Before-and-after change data
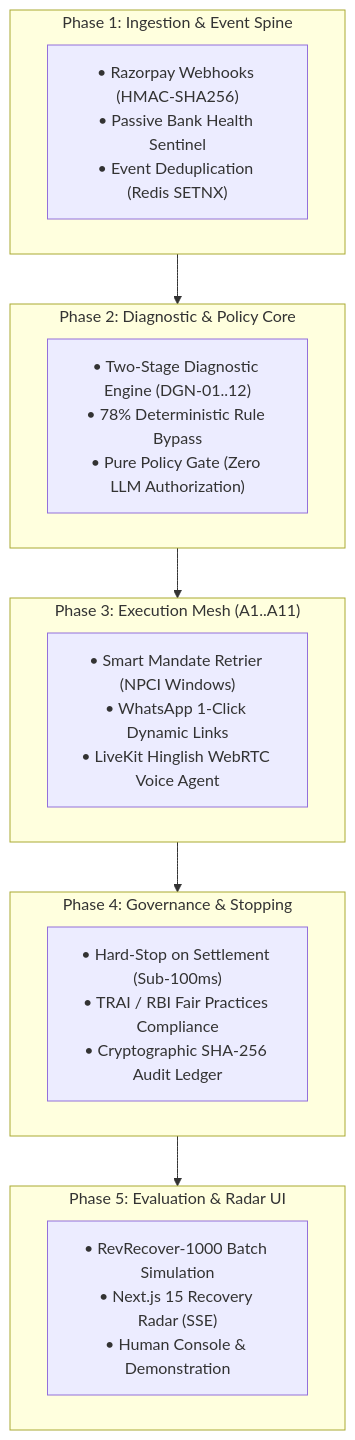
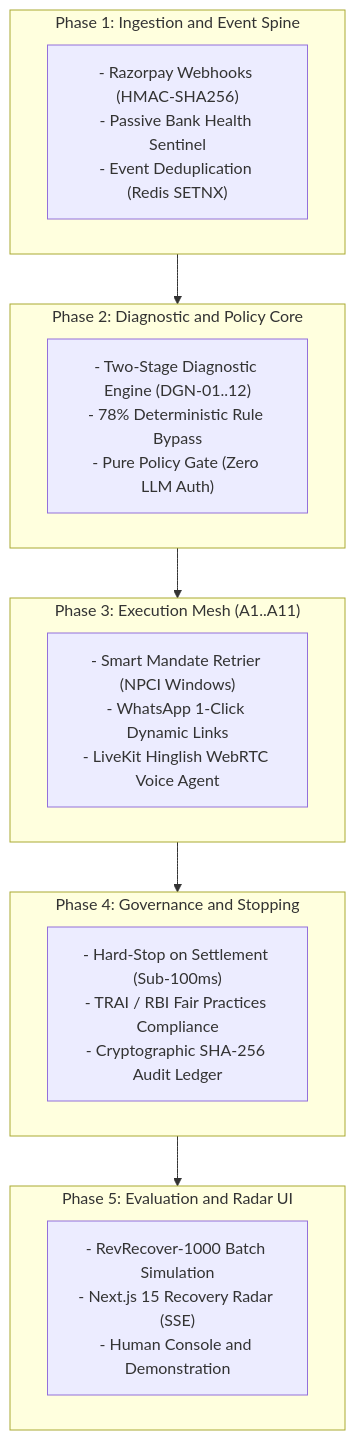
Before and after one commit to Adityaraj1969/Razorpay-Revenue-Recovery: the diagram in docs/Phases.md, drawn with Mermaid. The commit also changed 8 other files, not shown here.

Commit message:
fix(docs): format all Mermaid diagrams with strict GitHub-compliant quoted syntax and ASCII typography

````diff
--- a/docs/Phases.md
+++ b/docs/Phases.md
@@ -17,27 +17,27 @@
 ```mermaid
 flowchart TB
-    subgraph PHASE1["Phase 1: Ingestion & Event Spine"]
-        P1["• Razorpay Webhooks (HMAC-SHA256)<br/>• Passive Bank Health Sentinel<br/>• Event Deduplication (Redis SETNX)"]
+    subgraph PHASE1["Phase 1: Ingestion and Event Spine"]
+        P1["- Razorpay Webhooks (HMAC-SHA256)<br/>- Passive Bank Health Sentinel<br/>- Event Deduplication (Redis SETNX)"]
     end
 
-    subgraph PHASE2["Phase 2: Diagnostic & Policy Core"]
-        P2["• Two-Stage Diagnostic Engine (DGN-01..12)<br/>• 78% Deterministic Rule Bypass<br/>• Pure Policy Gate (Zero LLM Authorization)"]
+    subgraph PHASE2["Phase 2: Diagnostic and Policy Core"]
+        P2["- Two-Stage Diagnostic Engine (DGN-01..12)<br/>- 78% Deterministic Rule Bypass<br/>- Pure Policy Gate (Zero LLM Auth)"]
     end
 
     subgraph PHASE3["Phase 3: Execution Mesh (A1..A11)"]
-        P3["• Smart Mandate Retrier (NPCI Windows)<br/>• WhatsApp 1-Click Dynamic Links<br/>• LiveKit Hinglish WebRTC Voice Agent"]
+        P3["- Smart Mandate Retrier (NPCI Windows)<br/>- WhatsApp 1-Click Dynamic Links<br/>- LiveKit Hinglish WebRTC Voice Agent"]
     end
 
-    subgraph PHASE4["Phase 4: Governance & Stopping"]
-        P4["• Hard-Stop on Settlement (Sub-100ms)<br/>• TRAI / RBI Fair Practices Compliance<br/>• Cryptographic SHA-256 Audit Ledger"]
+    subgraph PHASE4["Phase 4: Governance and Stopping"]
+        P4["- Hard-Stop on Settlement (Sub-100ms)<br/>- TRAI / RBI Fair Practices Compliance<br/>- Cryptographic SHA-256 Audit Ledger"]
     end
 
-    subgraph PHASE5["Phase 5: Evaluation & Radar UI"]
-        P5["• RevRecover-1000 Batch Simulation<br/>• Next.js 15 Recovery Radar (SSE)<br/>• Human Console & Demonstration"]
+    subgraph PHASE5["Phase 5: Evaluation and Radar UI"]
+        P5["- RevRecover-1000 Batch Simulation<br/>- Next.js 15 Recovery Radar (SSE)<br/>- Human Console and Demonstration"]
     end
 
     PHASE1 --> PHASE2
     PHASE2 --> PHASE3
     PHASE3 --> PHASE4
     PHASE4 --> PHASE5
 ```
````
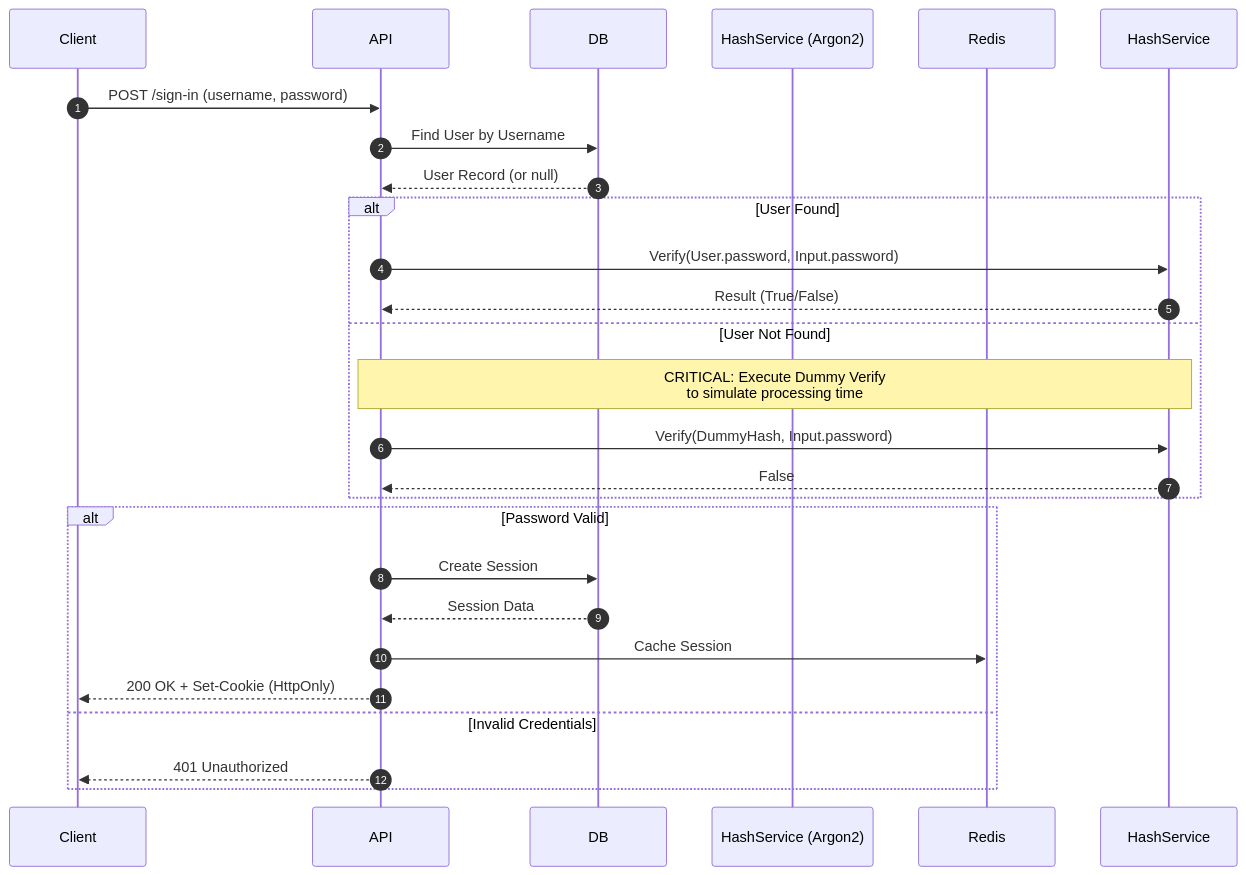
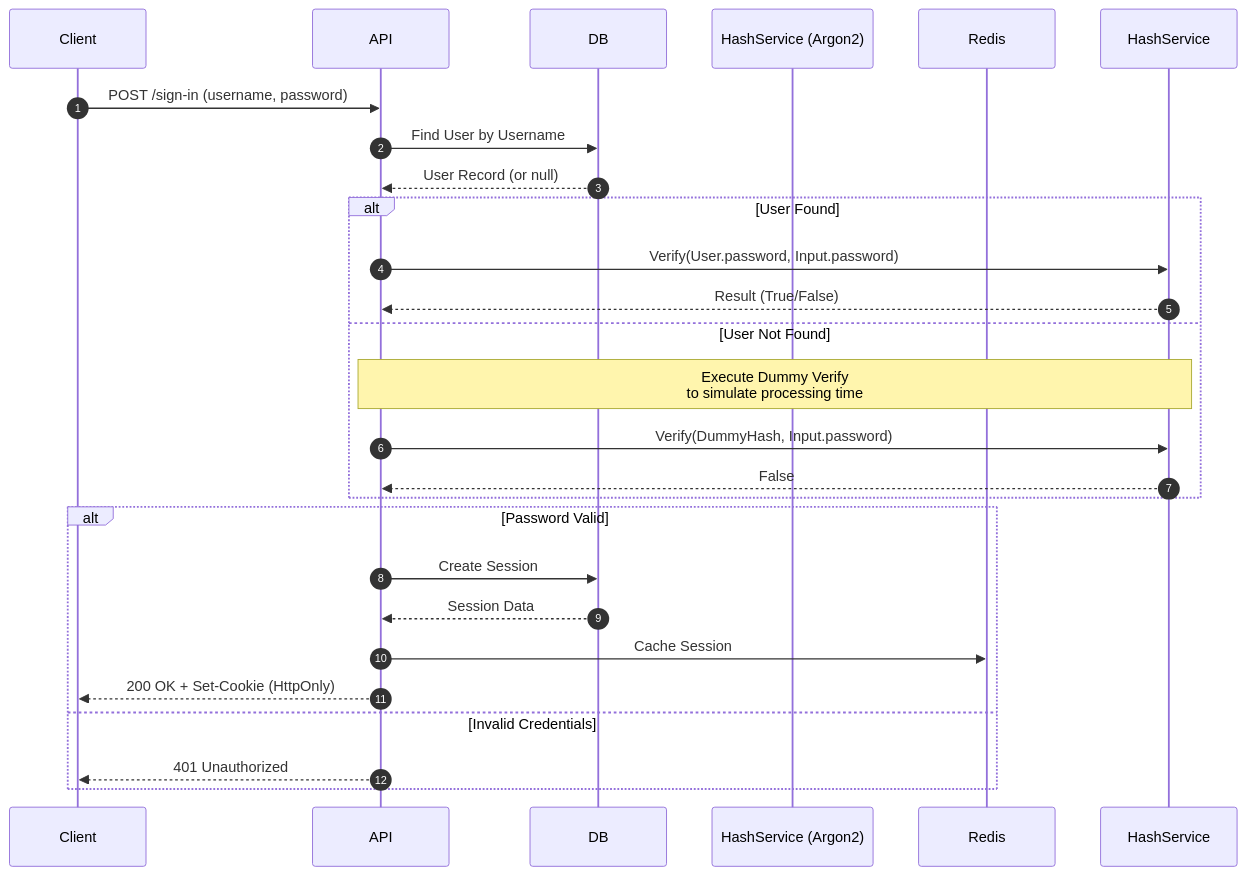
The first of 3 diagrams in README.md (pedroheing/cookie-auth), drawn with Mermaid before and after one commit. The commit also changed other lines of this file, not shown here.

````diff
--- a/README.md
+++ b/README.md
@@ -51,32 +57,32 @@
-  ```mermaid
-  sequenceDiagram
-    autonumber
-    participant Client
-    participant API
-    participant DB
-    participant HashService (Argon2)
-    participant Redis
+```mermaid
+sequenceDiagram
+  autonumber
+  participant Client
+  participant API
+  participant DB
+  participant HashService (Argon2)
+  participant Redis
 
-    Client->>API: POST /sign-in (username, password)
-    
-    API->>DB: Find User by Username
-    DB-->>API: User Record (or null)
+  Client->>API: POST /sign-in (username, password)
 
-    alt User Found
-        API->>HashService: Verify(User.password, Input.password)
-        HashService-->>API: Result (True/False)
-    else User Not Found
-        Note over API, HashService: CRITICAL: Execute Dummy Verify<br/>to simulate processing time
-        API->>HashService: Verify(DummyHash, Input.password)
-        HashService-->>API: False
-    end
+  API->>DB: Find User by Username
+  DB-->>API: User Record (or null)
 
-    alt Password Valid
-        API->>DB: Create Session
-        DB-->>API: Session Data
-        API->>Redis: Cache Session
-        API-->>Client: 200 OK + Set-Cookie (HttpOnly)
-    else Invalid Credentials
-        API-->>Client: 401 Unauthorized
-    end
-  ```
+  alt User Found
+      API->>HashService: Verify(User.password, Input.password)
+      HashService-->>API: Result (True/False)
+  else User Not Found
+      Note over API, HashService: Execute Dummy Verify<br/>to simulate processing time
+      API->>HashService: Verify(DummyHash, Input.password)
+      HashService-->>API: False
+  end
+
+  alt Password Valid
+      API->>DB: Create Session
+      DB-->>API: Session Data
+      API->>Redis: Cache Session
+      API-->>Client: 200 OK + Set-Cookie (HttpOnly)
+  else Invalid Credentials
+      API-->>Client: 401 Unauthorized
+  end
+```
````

[The problem]:
In the entries above, count each line containing the word "Recovery" and reply with only the count.

[Your response]:
3